As part of his initial P.R. campaign after being sued by 22 women who allege sexual misconduct during massage therapy session, Browns quarterback Deshaun Watson produced statements of support from 18 other massage therapists whose services he used. Now, Watson will be required to discuss whether he had sex with any of those 18 persons.
Via Brent Schrotenboer of USA Today, a Texas judge has ruled that Watson must respond to questions aimed at determining whether he had sex with one or more of the 18 therapists who came to his defense.
The argument in favor of getting access to the evidence is simple. It shows Watson’s motives when arranging massage sessions, especially through social-media platforms like Instagram. If he was in the habit of having consensual sex with some of the therapists, it’s reasonable for a jury to conclude that he may have entered other sessions with a similar objective.
Watson had objected to providing the information. That prompted a request for the court to resolve the situation. The judge agreed with the plaintiffs.
Watson was not required to provide information about whether he had sexual relations with other women who have not come forward publicly. That’s a confusing middle ground on the issue. If it’s fair to find out whether Watson had a pattern and practice of engaging in sexual relations with massage therapists, it shouldn’t matter whether the individuals have come forward publicly to support him. The evidence is relevant to his pattern and practice, even if the individuals with whom he engaged in said pattern and practice have never issued any type of statement relevant to the case.

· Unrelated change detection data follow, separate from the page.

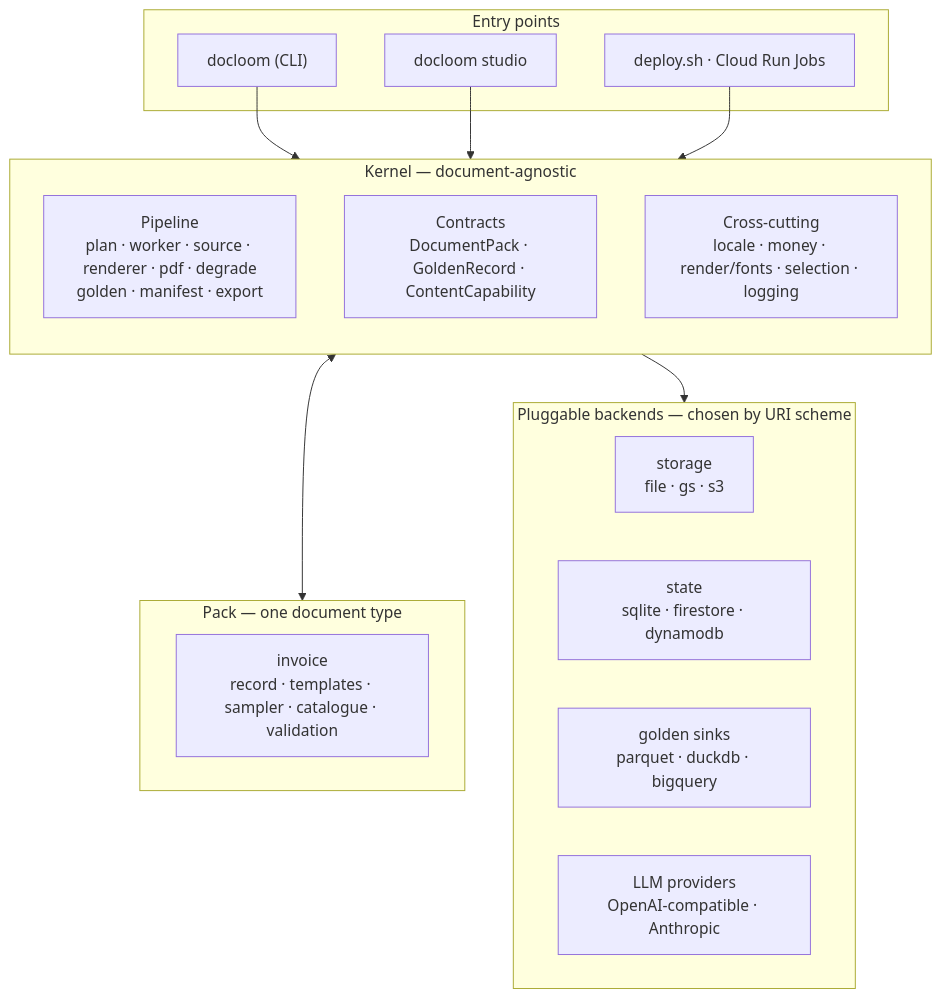
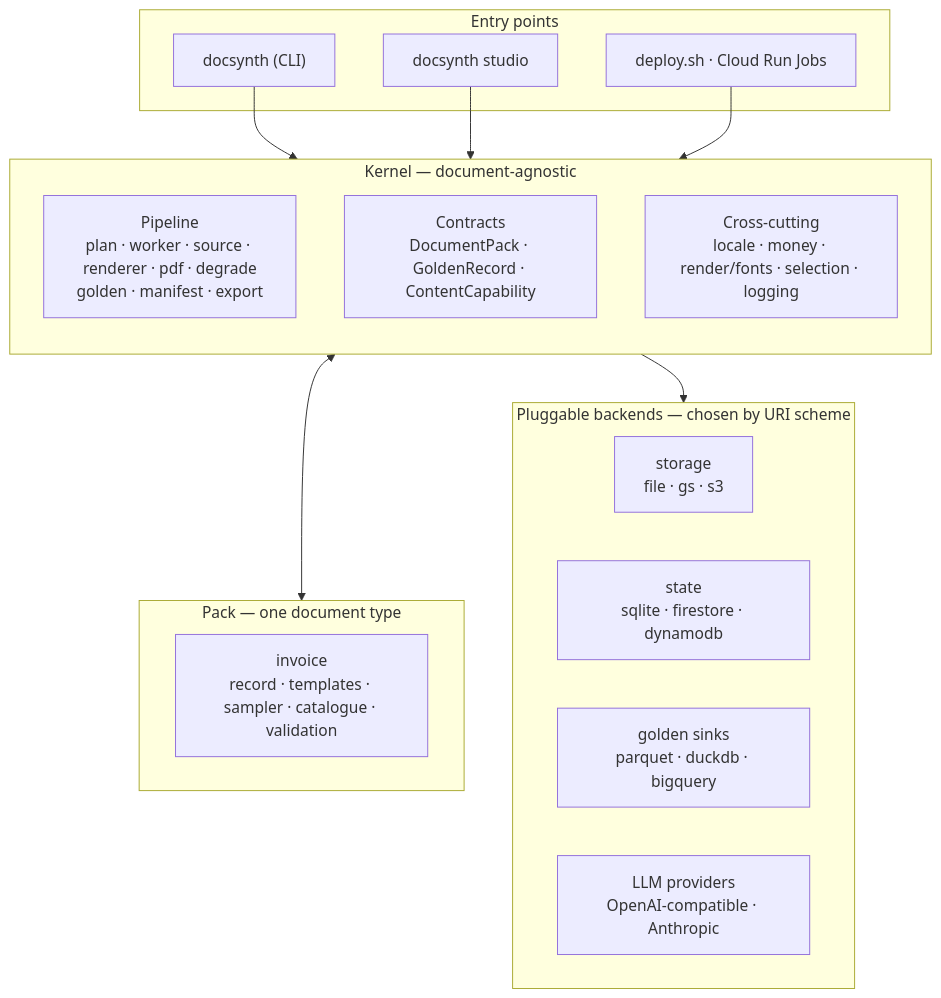
One commit to kashodev/docloom changed the diagram in site-docs/docs/architecture/overview.md. Above: the diagram before and after it, drawn with Mermaid. The commit also changed other lines of this file and 269 other files, not shown here.

First line of the commit message:
Rename the project: docloom -> docsynth (code-wide)

````diff
--- a/site-docs/docs/architecture/overview.md
+++ b/site-docs/docs/architecture/overview.md
@@ -30,28 +30,28 @@
 ```mermaid
 flowchart TB
     subgraph Entry["Entry points"]
-        CLI["docloom (CLI)"]
-        Studio["docloom studio"]
+        CLI["docsynth (CLI)"]
+        Studio["docsynth studio"]
         Deploy["deploy.sh · Cloud Run Jobs"]
     end
     subgraph Kernel["Kernel — document-agnostic"]
         direction TB
         Pipeline["Pipeline<br/>plan · worker · source · renderer · pdf · degrade<br/>golden · manifest · export"]
         Contracts["Contracts<br/>DocumentPack · GoldenRecord · ContentCapability"]
         Cross["Cross-cutting<br/>locale · money · render/fonts · selection · logging"]
     end
     subgraph Pack["Pack — one document type"]
         Invoice["invoice<br/>record · templates · sampler · catalogue · validation"]
     end
     subgraph Backends["Pluggable backends — chosen by URI scheme"]
         Store["storage<br/>file · gs · s3"]
         State["state<br/>sqlite · firestore · dynamodb"]
         Sinks["golden sinks<br/>parquet · duckdb · bigquery"]
         Prov["LLM providers<br/>OpenAI-compatible · Anthropic"]
     end
     CLI --> Kernel
     Studio --> Kernel
     Deploy --> Kernel
     Kernel <--> Pack
     Kernel --> Backends
 ```
````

Last year, attorney Rusty Hardin admitted that some of Watson’s massages became consensual sexual encounters. His state of mind when hiring massage therapists — shaped by his habits as established with other massage therapists — would seem to be critical to proving whether he crossed the line with massage therapists who weren’t inclined to have a massage become more than one.